Koop says, “That first test ran for eight weeks and we found that every participant saw an immediate bump of $200 per ticket. The excitement was incredible.”

In May of 2011 Koop and son Matt wrote a 65-page cooling book. They then conducted a four-week beta test. They required participants to agree to attending a Skype meeting the Friday before the test began and then a face-to-face meeting every Friday to go over results.

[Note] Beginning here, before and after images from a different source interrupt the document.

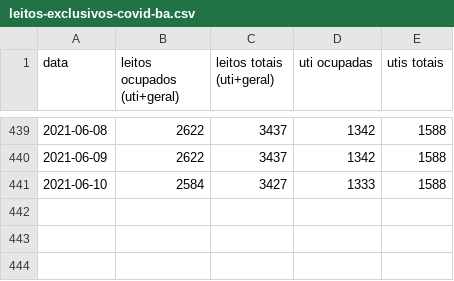
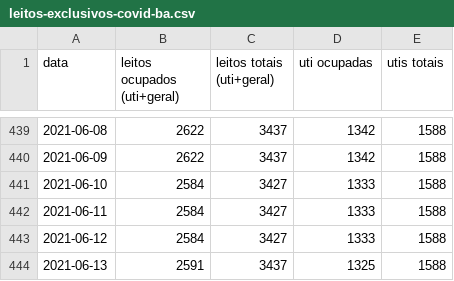
Before and after one commit to galdir/covid19python, a CSV file: leitos-exclusivos-covid-ba.csv, drawn as a sheet; only a part is shown, gaps mark what is left out.

Commit message:
dados de hoje

```diff
--- a/leitos-exclusivos-covid-ba.csv
+++ b/leitos-exclusivos-covid-ba.csv
@@ -441 +441,4 @@
 2021-06-10,2584,3427,1333,1588,,
+2021-06-11,2584,3427,1333,1588,,
+2021-06-12,2584,3427,1333,1588,,
+2021-06-13,2591,3437,1325,1588,,
```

The end results were the same – the average ticket increased by $200.

Promoting the New Flat Rate Pricing system during Comfortech 2016 in Philadelphia, PA

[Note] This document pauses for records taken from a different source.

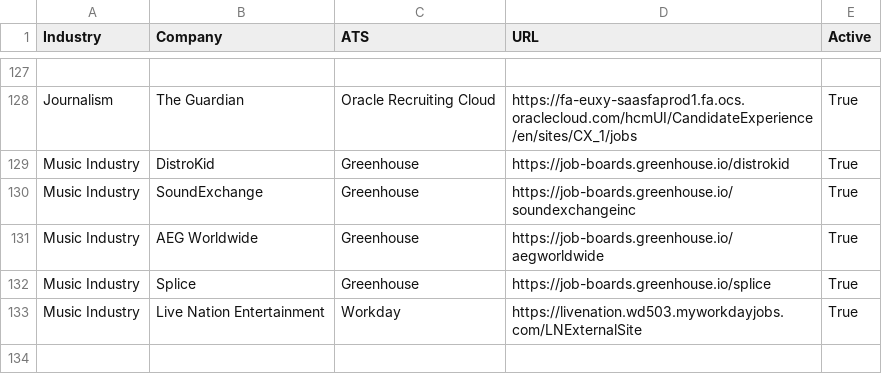
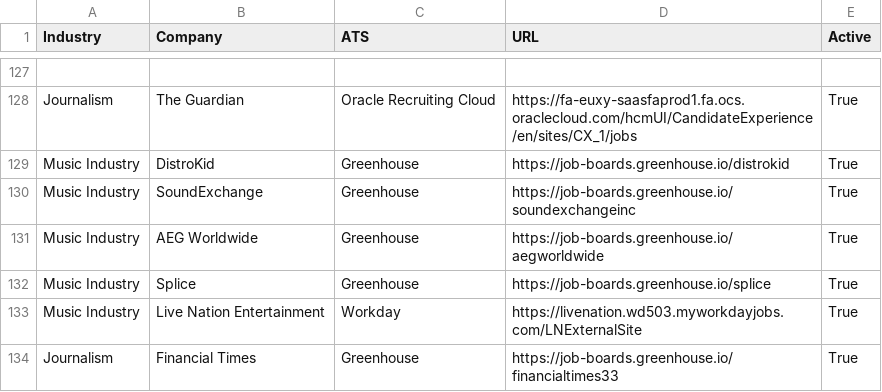
Before and after one commit to Mediajobsreport/mjr-jobs-feed, a CSV file: mjr-ats-sources.csv, drawn as a sheet; only a part is shown, gaps mark what is left out; the diff names each change by its address in the sheet, - before the commit and + after, or states it on an @@ line.

Commit message:
Add Financial Times journalism jobs source

```diff
--- a/mjr-ats-sources.csv
+++ b/mjr-ats-sources.csv
+row 134: Journalism | Financial Times | Greenhouse | https://job-boards.greenhouse.io/financialtimes33 | True
```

Promoting the New Flat Rate Pricing system during Comfortech 2016 in Philadelphia, PA

Promoting the New Flat Rate Pricing system during Comfortech 2016 in Philadelphia, PA

Says Koop, “By June 2011 our beta testers were demanding to buy it.  So we began selling it. That’s when the real work began because customers began requesting enhancements and improvements. For the next two years we worked on those changes. We got the wording down, the formulas down, and the algorithms working right. Now The New Flat Rate helps our client base put more than $4 million per week of additional revenue into their pockets.  That’s the thing that I am most proud of — we totally changed the game.”

The NCI Connection

The New Flat Rate became an NCI Preferred Vendor in 2011. According to Rodney Koop, that was the same year that David Holt joined the NCI team as a trainer and coach.

“But my involvement in NCI goes much further back than 2011,” Koop says. “I got involved with NCI when I bought the contracting company and am still a dues-paying member under the Masingill name.”

He joined the organization because of NCI’s professionalism and to learn the Performance-Based Contracting™ methodology that they teach. “Nobody else taught the concept behind the NCI motto, ‘If you don’t measure, you’re just guessing.'”

He adds that it took him a long time to start making money in Performance-Based contracting, but once he got the hang of it, it provided another avenue of sales for the company.

Today Rodney Koop is mostly divested of the HVAC company, which is owned by his eldest son, Dallas. The New Flat Rate stands firmly on its own. Daughter Danielle Putnam co-owns The New Flat Rate with Rodney, and he says she really runs the operational side of the business. Matt Koop is vice president of training and product development.

As a vendor partner, NCI members participating in TIPP and who buy from The New Flat Rate earn a 4.5% training incentives on the purchase price in NCI Bucks.

Koop says, “In all things, the lessons I’ve learned revolve around the importance of cash, cash flow, and getting paid what you are worth. In business you have to have an engine that creates cash, and marketing.  That means you have to charge what your products and services are worth. That brings in the cash. Once you have that, you can then build a business plan for your legacy.  But you cannot succeed until you can create an engine of cash and a successful marketing program.”